Segment Start: Data to process

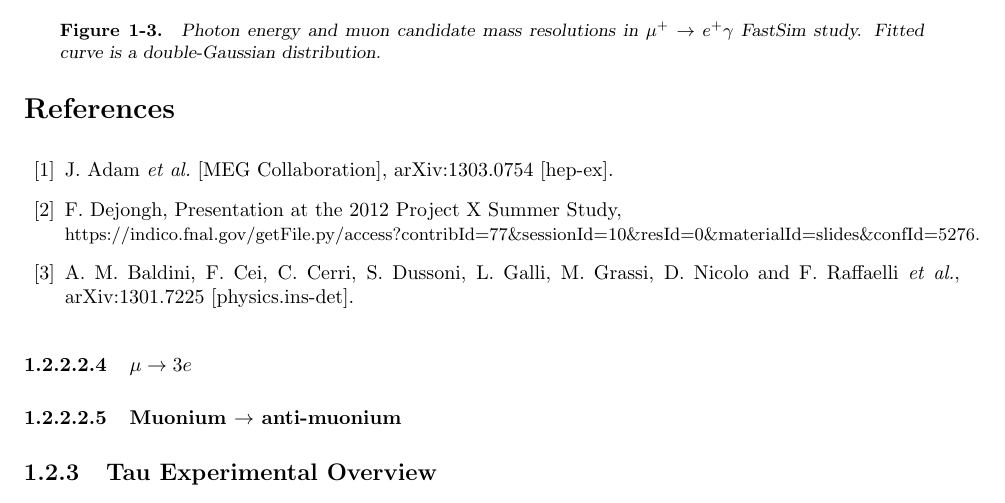
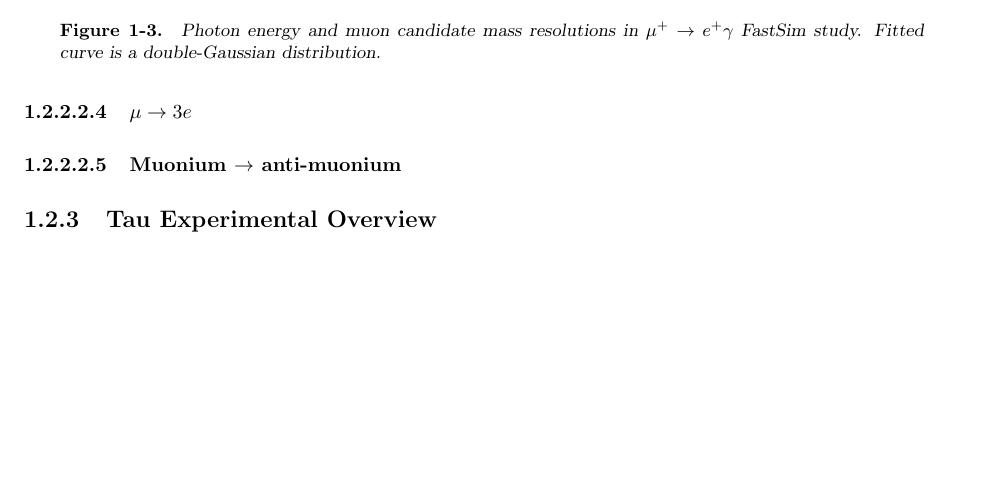
Before and after one commit to hitlin/Snowmass_2013, a LaTeX thesis (driverFile.tex, which reads ChargedLeptons/mutoegamma.tex): part of page 9 of 20, cut so that both start at the same text, the shorter picture padded with empty space. Compiled offline with pdfLaTeX.

Commit message:
remove refs

```diff
--- a/ChargedLeptons/mutoegamma.tex
+++ b/ChargedLeptons/mutoegamma.tex
@@ -86,27 +86,3 @@ current MEG.
 
 Using a converted photon to increase the $\mu^+\to e^+\gamma$ detection sensitivity
 thus appears to be a promising approach. Further studies are needed to quantify the requirements to improve upon the MEG upgrade sensitivity by an order of magnitude or more..
-
-
-
-\begin{thebibliography}{99}
-
-%\cite{Adam:2013mnn}
-\bibitem{Adam:2013mnn}
-  J.~Adam {\it et al.}  [MEG Collaboration],
-  %``New constraint on the existence of the mu+-> e+ gamma decay,''
-  arXiv:1303.0754 [hep-ex].
-  %%CITATION = ARXIV:1303.0754;%%
-  %%
-
-  \bibitem{Fritz:2012aaa}
-F.~Dejongh, Presentation at the 2012 Project X Summer Study, \hfill\break {\small https://indico.fnal.gov/getFile.py/access?contribId=77\&sessionId=10\&resId=0\&materialId=slides\&confId=5276.}
-
-%\cite{Baldini:2013ke}
-\bibitem{Baldini:2013ke}
-  A.~M.~Baldini, F.~Cei, C.~Cerri, S.~Dussoni, L.~Galli, M.~Grassi, D.~Nicolo and F.~Raffaelli {\it et al.},
-  %``MEG Upgrade Proposal,''
-  arXiv:1301.7225 [physics.ins-det].
-  %%CITATION = ARXIV:1301.7225;%%
-
-\end{thebibliography}
```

Segment End: Data to process

About this task:
Using the records above, retype everything exactly except the pictures.

Exercise solution:
Before and after one commit to hitlin/Snowmass_2013, a LaTeX thesis (driverFile.tex, which reads ChargedLeptons/mutoegamma.tex): part of page 9 of 20, cut so that both start at the same text, the shorter picture padded with empty space. Compiled offline with pdfLaTeX.

Commit message:
remove refs

```diff
--- a/ChargedLeptons/mutoegamma.tex
+++ b/ChargedLeptons/mutoegamma.tex
@@ -86,27 +86,3 @@ current MEG.
 
 Using a converted photon to increase the $\mu^+\to e^+\gamma$ detection sensitivity
 thus appears to be a promising approach. Further studies are needed to quantify the requirements to improve upon the MEG upgrade sensitivity by an order of magnitude or more..
-
-
-
-\begin{thebibliography}{99}
-
-%\cite{Adam:2013mnn}
-\bibitem{Adam:2013mnn}
-  J.~Adam {\it et al.}  [MEG Collaboration],
-  %``New constraint on the existence of the mu+-> e+ gamma decay,''
-  arXiv:1303.0754 [hep-ex].
-  %%CITATION = ARXIV:1303.0754;%%
-  %%
-
-  \bibitem{Fritz:2012aaa}
-F.~Dejongh, Presentation at the 2012 Project X Summer Study, \hfill\break {\small https://indico.fnal.gov/getFile.py/access?contribId=77\&sessionId=10\&resId=0\&materialId=slides\&confId=5276.}
-
-%\cite{Baldini:2013ke}
-\bibitem{Baldini:2013ke}
-  A.~M.~Baldini, F.~Cei, C.~Cerri, S.~Dussoni, L.~Galli, M.~Grassi, D.~Nicolo and F.~Raffaelli {\it et al.},
-  %``MEG Upgrade Proposal,''
-  arXiv:1301.7225 [physics.ins-det].
-  %%CITATION = ARXIV:1301.7225;%%
-
-\end{thebibliography}
```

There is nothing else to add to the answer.